“The question in an ineffective assistance claim is not whether counsel could have or even, perhaps, should have made a different decision, but rather whether the decision made was reasonable under all the circumstances [and whether], counsel’s unprofessional errors ... undermine confidence in the outcome.” Trial counsel’s choices of when to object and when not to object to expert testimony were soundly strategic. To forego impeachment related to uncharged conduct, especially with evidence that was cumulative or not probative, was a soundly strategic choice to avoid distracting the jury. Movant did not show that an objection at trial to, or a point on appeal challenging, multiple acts verdict directors would have likely changed the outcome.
Joseph T. Sousley vs. State of Missouri
Missouri Court of Appeals, Western District - WD85175
Credibility determines ruling
Movant alleged that plea counsel was ineffective, for inducing movant to enter an unknowing and involuntary plea of guilty, by promising that time served would reduce movant’s sentence. The circuit court found movant’s supporting testimony not credible and found credible plea counsel’s contrary testimony and other evidence. Those determinations are controlling and undisturbed on appeal.
Tamell Campbell, Appellant, vs. State of Missouri, Respondent.
Missouri Court of Appeals, Eastern District - ED110661
Ejectment and adverse possession rulings affirmed
The elements of appellants’ claim for adverse possession include hostile possession, meaning “defiance of, rather than in subordination to, the rights of others.” Challenging the circuit court’s finding for respondent on that issue, as against the weight of the evidence, appellants failed to address the evidence supporting the circuit court’s finding, resolve conflicts in favor of that finding, and show that the finding lacks support in that evidence.

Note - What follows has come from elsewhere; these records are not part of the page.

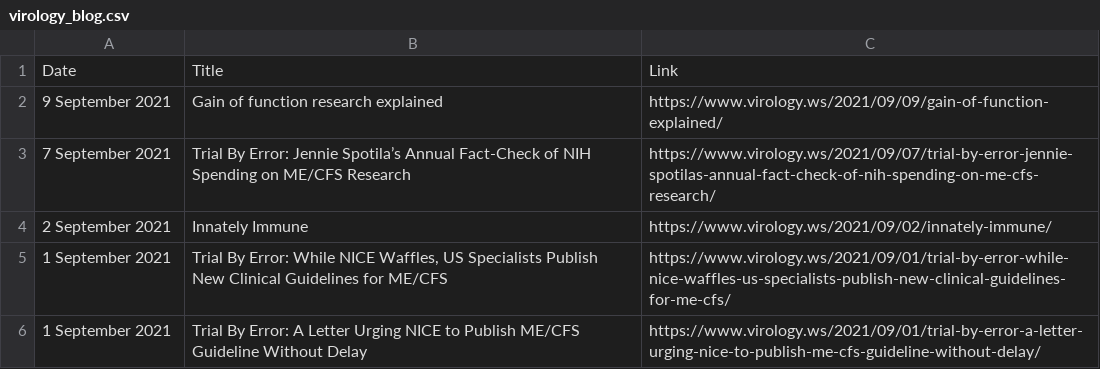
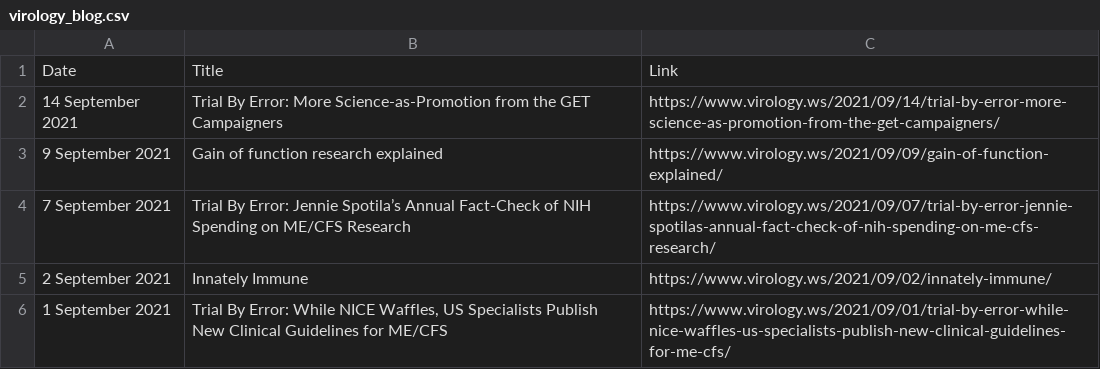
Before and after one commit to bbennett80/virology_blog, a CSV file: virology_blog.csv, drawn as a sheet; only a part is shown; the shorter side is filled out with more unchanged rows; the diff names each change by its address in the sheet, - before the commit and + after, or states it on an @@ line.

```diff
--- a/virology_blog.csv
+++ b/virology_blog.csv
+row 2: 14 September 2021 | Trial By Error: More Science-as-Promotion from the GET Campaigners | https://www.virology.ws/2021/09/14/trial-by-error-more-science-as-promotion-from-the-get-campaigners/
```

The circuit court’s finding on hostile possession did not negate any element of respondents’ claim for ejectment. Affirmed.

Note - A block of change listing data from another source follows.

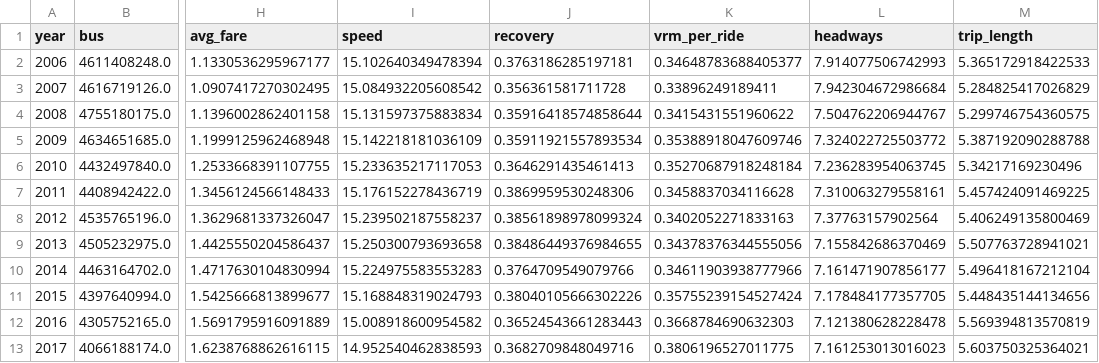
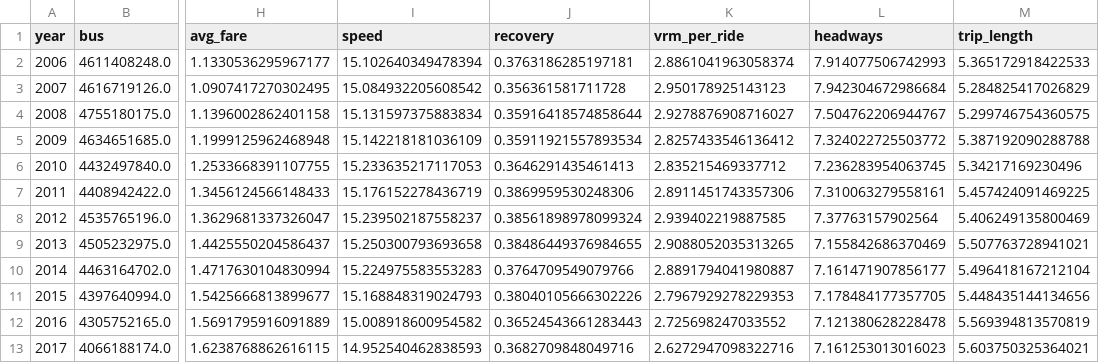
Before and after one commit to axismaps/ridership, a CSV file: data/output/ntd_national.csv, drawn as a sheet; only a part is shown, gaps mark what is left out; the diff names each change by its address in the sheet, - before the commit and + after, or states it on an @@ line.

```diff
--- a/data/output/ntd_national.csv
+++ b/data/output/ntd_national.csv
-K2 (vrm_per_ride): 0.34648783688405377
+K2 (vrm_per_ride): 2.8861041963058374
-K3 (vrm_per_ride): 0.33896249189411
+K3 (vrm_per_ride): 2.950178925143123
-K4 (vrm_per_ride): 0.3415431551960622
+K4 (vrm_per_ride): 2.9278876908716027
-K5 (vrm_per_ride): 0.35388918047609746
+K5 (vrm_per_ride): 2.8257433546136412
-K6 (vrm_per_ride): 0.35270687918248184
+K6 (vrm_per_ride): 2.835215469337712
-K7 (vrm_per_ride): 0.3458837034116628
+K7 (vrm_per_ride): 2.8911451743357306
-K8 (vrm_per_ride): 0.3402052271833163
+K8 (vrm_per_ride): 2.939402219887585
-K9 (vrm_per_ride): 0.34378376344555056
+K9 (vrm_per_ride): 2.9088052035313265
-K10 (vrm_per_ride): 0.34611903938777966
+K10 (vrm_per_ride): 2.8891794041980887
-K11 (vrm_per_ride): 0.35755239154527424
+K11 (vrm_per_ride): 2.7967929278229353
-K12 (vrm_per_ride): 0.3668784690632303
+K12 (vrm_per_ride): 2.725698247033552
-K13 (vrm_per_ride): 0.3806196527011775
+K13 (vrm_per_ride): 2.6272947098322716
```
Also changed, not shown: data/output/ntd.csv, data/output/ntd_msa.csv, 2 other files.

Charles E. Copper Jr. and Anita J. Copper vs. Minter D. Ringen and Diane E. Ringen, As Co-Trustees of the Minter D. Ringen and Diane E. Ringen Family Trust, U/A Dated March 25, 2021
Missouri Court of Appeals, Western District - WD85620
Attorney fees awarded in action over express appurtenant easement
Despite appellant’s briefing deficiencies, the Court of Appeals can understand some of appellant’s arguments, and appellant’s history of misconduct supports a full explanation of the law supporting the circuit court’s judgment for respondents. An easement is a property right enforceable at law or in equity. Appellant’s admissions, that respondents have an easement that benefits their dominant estate and burdens appellant’s servient estate, “are conclusive against Appellant [.]” Evidence at trial also showed that respondents own an express easement appurtenant to their property and show the easement’s location. An appurtenant easement, once recorded, runs with the estates and survived further conveyances. Statutes on establishing private roads and widening roads are inapplicable, and no balance of interests is relevant. Appellant’s intentional misconduct constitutes a special circumstance that supports an award of attorney fees, including on appeal, the amount of which the circuit court shall determine on remand for that purpose.
Orin Wallace, and Donna Wallace, Respondents, v. Michael P. Byrne, Appellant.
Missouri Court of Appeals, Eastern District - ED110783